Albums Of The Week

Album of the week: When Vampire Weekend and The Walkmen combine, wondrous pop narratives are the result

Rostam Batmanglij (far left), the former multi-instrumentalist from Vampire Weekend and Hamilton Leithauser, the frontman of now-defunct indie rock band The Walkmen, have come together for album I Had A Dream That You Were Mine.
Rostam Batmanglij (far left), the former multi-instrumentalist from Vampire Weekend and Hamilton Leithauser, the frontman of now-defunct indie rock band The Walkmen, have come together for album I Had A Dream That You Were Mine.PHOTO: GLASSNOTE RECORDS
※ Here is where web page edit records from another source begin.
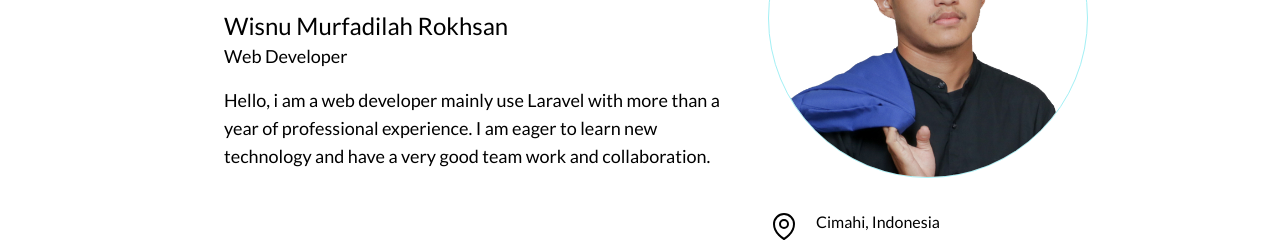
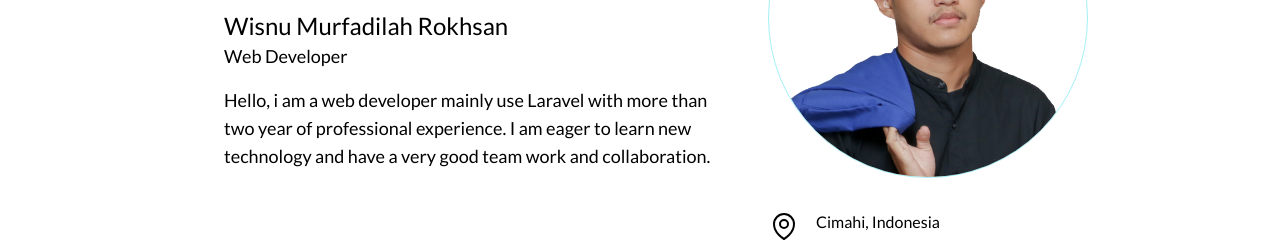
Before and after one commit to wisnukm41/wisdev.github.io, a plain HTML site: page index.html in a window 1280 px wide. Shown: the part 342-584 px from the top of the page. Drawn offline with nearby package versions, Linux system fonts and the light colour scheme.

Commit message:
add year

```diff
--- a/index.html
+++ b/index.html
@@ -105,7 +105,7 @@
             <div class="max-w-xs mx-auto md:max-w-lg">
                 <h1 class="text-lg md:text-2xl">Wisnu Murfadilah Rokhsan</h1>
                 <h2 class="text-sm md:text-lg">Web Developer</h2>
-                <p class="text-xs py-4 md:text-lg">Hello, i am a web developer mainly use Laravel with more than a year of professional experience. I am eager to learn new technology and have a very good team work and collaboration.</p>
+                <p class="text-xs py-4 md:text-lg">Hello, i am a web developer mainly use Laravel with more than two year of professional experience. I am eager to learn new technology and have a very good team work and collaboration.</p>
 
                 <div class="flex space-x-2 text-sm md:hidden">
                     <svg xmlns="http://www.w3.org/2000/svg" fill="none" viewBox="0 0 24 24" stroke-width="1.5" stroke="currentColor" class="w-6 h-6">
```
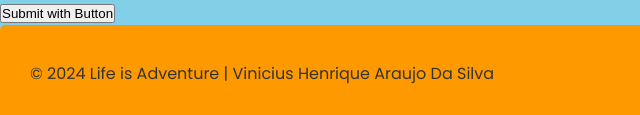
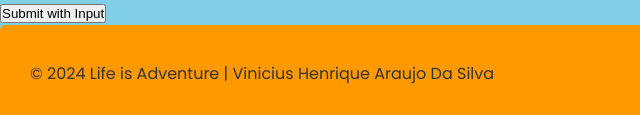
Before and after one commit to ViniHADS/wdd130, a plain HTML site: page wwr/contact.html in a window 1280 px wide. Shown: the part 2080-2195 px from the top of the page, 0-640 px from the left. Drawn offline with Linux system fonts and the light colour scheme.

Commit message:
2ºtry submit button

```diff
--- a/wwr/contact.html
+++ b/wwr/contact.html
@@ -91,7 +91,7 @@
                 <input type="checkbox" id="newsletter" name="newsletter"><br>
             </fieldset>
 
-            <button type="submit">Submit with Button</button>
+            <input type="submit" value="Submit with Input">
 
         </main>
 
```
Hamilton Leithauser & Rostam invoke a piece of cinema with their wondrous pop narratives

The album title, I Had A Dream That You Were Mine, is the first line from the opening track A 1,000 Times and alludes to the fairy dust sprinkled all over the tale of unrequited love.

One of those zingers you do not expect, it is reason enough to restore faith in the transformative quality of music.

The song is among 10 wondrous pop narratives whipped up by two kids from Washington, DC - Hamilton Leithauser, the frontman of now-defunct feted indie rockers The Walkmen, and Rostam Batmanglij, the former keyboardist of collegiate-indie darlings Vampire Weekend.

It is an unlikely pairing that plays to each person: Leithauser has a raspy yet limber voice, on the edge of a precipice. It wants to hug you and also executes a bungee jump. Batmanglij is his equal: a wunderkind whose aural soundscapes are magicked from the coffers of 20th- century music.

It is silk and steel, modern and retro, without sounding wink-wink ironic or schmaltzy-touristy. Both artists pour their heart and soul into each song.

  • INDIE ROCK/DOO-WOP

  • I HAD A DREAM THAT YOU WERE MINE

    Hamilton Leithauser & Rostam

    Glassnote Records

    4/5 stars

In these times, when artists such as Beyonce and Frank Ocean are wont to create visual albums, with a stable of expensive videos to accompany the music releases, Leithauser and Batmanglij effortlessly invoke a piece of cinema with just sounds.

Immerse in the Tex-Mex air of wanderlust of In A Black Out: a gently fingerpicked acoustic guitar shading Leithauser's dustbowl confessional about "living in a nameless town" where someone he loves is coming to bid him a final farewell.

This is followed by When The Truth Is…, a bar-room confessional about "drowning out the night with the last of the wine", the doo-wop rhythms jousting with wham-bam, staccato percussion.

You are swept along with Leithauser's voice, which can sound sad, brusque, defiant, vulnerable, depending on his mood swings. He howls and whoops in You Ain't That Young Kid, a tint of wistfulness as he rues a youthful infatuation.

Your heart crumbles when you hear The Bride's Dad, with the singer adopting the point of view of a deadbeat parent giving an awkward speech at his daughter's wedding.

"My teeth are chipped, my beard is grey/Your mother left, she's not impressed," he croaks, accompanied by Batmanglij's caressing ivory plinks.

Just when you think it's going to be a bleary-eyed ode to the sad bag of a father, the song switches to a rousing hoedown as he recalls a glimmer of a smile on his daughter's face when he is dragged away from the stage.

Is this illusion? Who cares, when the music lifts you up and everything seems fine.

Such is the case with the breathtaking closer, 1959. Leithauser and sweet-voiced Angel Deradoorian, formerly of Dirty Projectors, swoon and croon in a symphonic duet. The moon is hung. The stars are dusted across a black canvas of imagination.

"One day I'll stop to listen," Deradoorian exhorts all to trust their inner ear. Sometimes, things are better left unsaid.

A version of this article appeared in the print edition of The Straits Times on October 26, 2016, with the headline 'Cinematic sounds'. Print Edition | Subscribe